Years ago, I learned why the French can be construed as rude. It’s called simple pleasantries. In the US, we can be a bit kurt and when we’re in line to get coffee, we might just say, “I’ll have a blah, blah, blah.”, but in France, it’s best to start with Bonjour and wait for the clerk to respond. Look into their eyes and mean it. I started trying it here in the US, and the results are amazing.
I’ve “accidentally” gotten upgrades at a Weston Hotel to a huge suite. I’ve had free items at restaurants. I’ve had a lot of free cocktails and people ask me constantly, “How do you do that?”

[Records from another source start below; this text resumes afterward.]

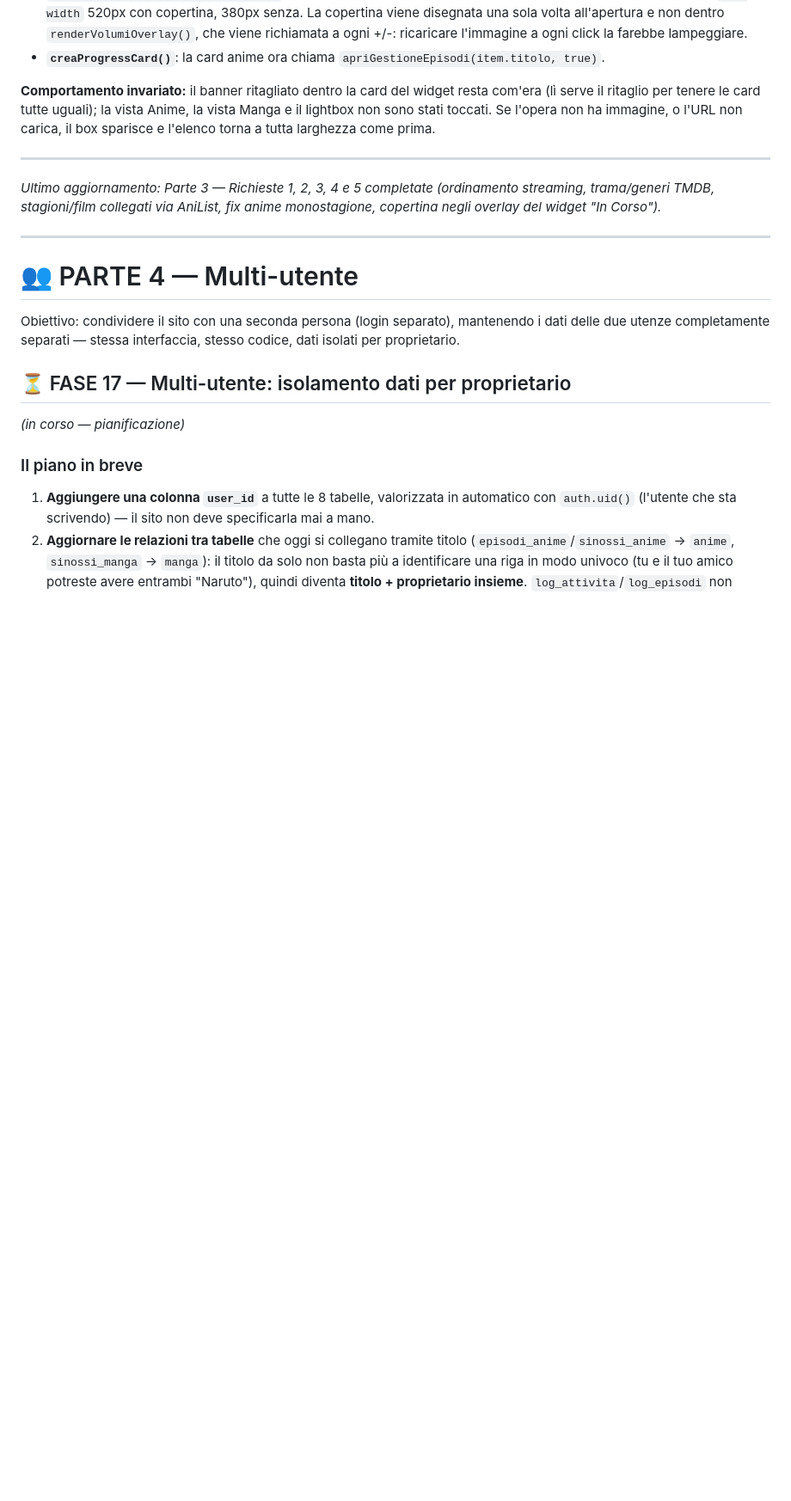
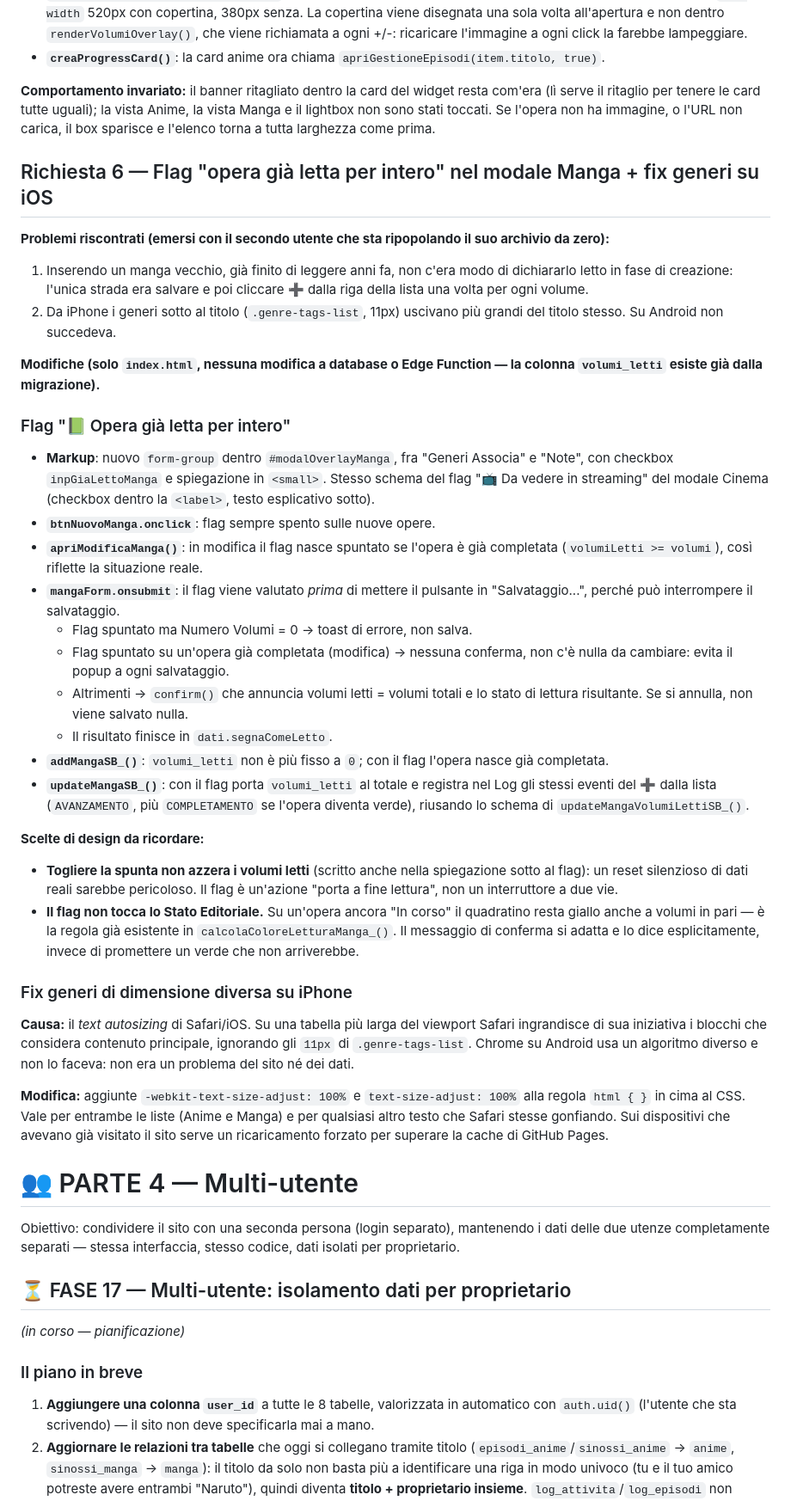
Before and after one commit to djkata94/tracker-anime-manga, a Markdown page: guida_migrazione.md, the part around the change. Shown at 86% size. Drawn GitHub-style; blank space fills up the shorter version.

Commit message:
Update file di migrazione

```diff
--- a/guida_migrazione.md
+++ b/guida_migrazione.md
@@ -1313,10 +1313,67 @@ vista Anime, la vista Manga e il lightbox non sono stati toccati. Se
 l'opera non ha immagine, o l'URL non carica, il box sparisce e l'elenco
 torna a tutta larghezza come prima.
 
----
-*Ultimo aggiornamento: Parte 3 — Richieste 1, 2, 3, 4 e 5 completate (ordinamento streaming, trama/generi TMDB, stagioni/film collegati via AniList, fix anime monostagione, copertina negli overlay del widget "In Corso").*
 
----
+## Richiesta 6 — Flag "opera già letta per intero" nel modale Manga + fix generi su iOS
+
+**Problemi riscontrati (emersi con il secondo utente che sta ripopolando il
+suo archivio da zero):**
+1. Inserendo un manga vecchio, già finito di leggere anni fa, non c'era modo
+   di dichiararlo letto in fase di creazione: l'unica strada era salvare e poi
+   cliccare ➕ dalla riga della lista una volta per ogni volume.
+2. Da iPhone i generi sotto al titolo (`.genre-tags-list`, 11px) uscivano più
+   grandi del titolo stesso. Su Android non succedeva.
+
+**Modifiche (solo `index.html`, nessuna modifica a database o Edge Function —
+la colonna `volumi_letti` esiste già dalla migrazione).**
+
+### Flag "📗 Opera già letta per intero"
+
+- **Markup**: nuovo `form-group` dentro `#modalOverlayManga`, fra "Generi
+  Associa" e "Note", con checkbox `inpGiaLettoManga` e spiegazione in
+  `<small>`. Stesso schema del flag "📺 Da vedere in streaming" del modale
+  Cinema (checkbox dentro la `<label>`, testo esplicativo sotto).
+- **`btnNuovoManga.onclick`**: flag sempre spento sulle nuove opere.
+- **`apriModificaManga()`**: in modifica il flag nasce spuntato se l'opera è
+  già completata (`volumiLetti >= volumi`), così riflette la situazione reale.
+- **`mangaForm.onsubmit`**: il flag viene valutato *prima* di mettere il
+  pulsante in "Salvataggio...", perché può interrompere il salvataggio.
+  - Flag spuntato ma Numero Volumi = 0 → toast di errore, non salva.
+  - Flag spuntato su un'opera già completata (modifica) → nessuna conferma,
+    non c'è nulla da cambiare: evita il popup a ogni salvataggio.
+  - Altrimenti → `confirm()` che annuncia volumi letti = volumi totali e lo
+    stato di lettura risultante. Se si annulla, non viene salvato nulla.
+  - Il risultato finisce in `dati.segnaComeLetto`.
+- **`addMangaSB_()`**: `volumi_letti` non è più fisso a `0`; con il flag
+  l'opera nasce già completata.
+- **`updateMangaSB_()`**: con il flag porta `volumi_letti` al totale e
+  registra nel Log gli stessi eventi del ➕ dalla lista (`AVANZAMENTO`, più
+  `COMPLETAMENTO` se l'opera diventa verde), riusando lo schema di
+  `updateMangaVolumiLettiSB_()`.
+
+**Scelte di design da ricordare:**
+- **Togliere la spunta non azzera i volumi letti** (scritto anche nella
+  spiegazione sotto al flag): un reset silenzioso di dati reali sarebbe
+  pericoloso. Il flag è un'azione "porta a fine lettura", non un interruttore
+  a due vie.
+- **Il flag non tocca lo Stato Editoriale.** Su un'opera ancora "In corso" il
+  quadratino resta giallo anche a volumi in pari — è la regola già esistente
+  in `calcolaColoreLetturaManga_()`. Il messaggio di conferma si adatta e lo
+  dice esplicitamente, invece di promettere un verde che non arriverebbe.
+
+### Fix generi di dimensione diversa su iPhone
+
+**Causa:** il *text autosizing* di Safari/iOS. Su una tabella più larga del
+viewport Safari ingrandisce di sua iniziativa i blocchi che considera
+contenuto principale, ignorando gli `11px` di `.genre-tags-list`. Chrome su
+Android usa un algoritmo diverso e non lo faceva: non era un problema del
+sito né dei dati.
+
+**Modifica:** aggiunte `-webkit-text-size-adjust: 100%` e
+`text-size-adjust: 100%` alla regola `html { }` in cima al CSS. Vale per
+entrambe le liste (Anime e Manga) e per qualsiasi altro testo che Safari
+stesse gonfiando. Sui dispositivi che avevano già visitato il sito serve un
+ricaricamento forzato per superare la cache di GitHub Pages.
 
 # 👥 PARTE 4 — Multi-utente
 
```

As I said, I started seeing people at real people, instead of just workers. In the US, I might ask, “How’s your day going so far.” Usually, the answer is “fine”, but sometimes it’s not and I always patiently listen and try to offer a bright side to what they’ve said, such as, “Well, we know these things get better sooner or later.” Or something uplifting, so I’m leaving that person with a potential shift in their attitude. It’s possible no one had bothered to ask, let alone listen to what they were feeling.
I don’t do this to get things. I do it because I care. I love people and fully understand how a job can be tedious and difficult if most people don’t care and just fling orders and their wants and needs. We forget that they are all people with feelings, families, friends and relatives, so I like to pause and BE interested.
I’ve been at restaurants and noticed a waitress was not being friendly at all. At a restaurant in Seattle once, this happened to three friends and I. The woman was obviously upset and not willing to go the extra mile. I decided to ask if everything was OK? She started to cry. Apparently, the people before her had been extremely difficult and she did everything she could to please them, but the kitchen had become backed up, so the meals came out a little slow. They stiffed her and she was really upset. She apologized for crying and potentially spoiling our meal, but it was OK. I’m sure she was a very hard worker and had a family and it put a dent in her income and just struck a nerve. She gave us free desserts. We didn’t ask, she just wanted to show how much she appreciated us caring about her.
I love helping people in a bad mood, get happy. It’s so easy and fun too. Try it, but please don’t do it just to get something free, just be nice to people and soon you’ll see how rewarding it is. I like to be the person they tell their friends about later, “I had the nicest customer today … .”
Follow me on Instagram and Facebook.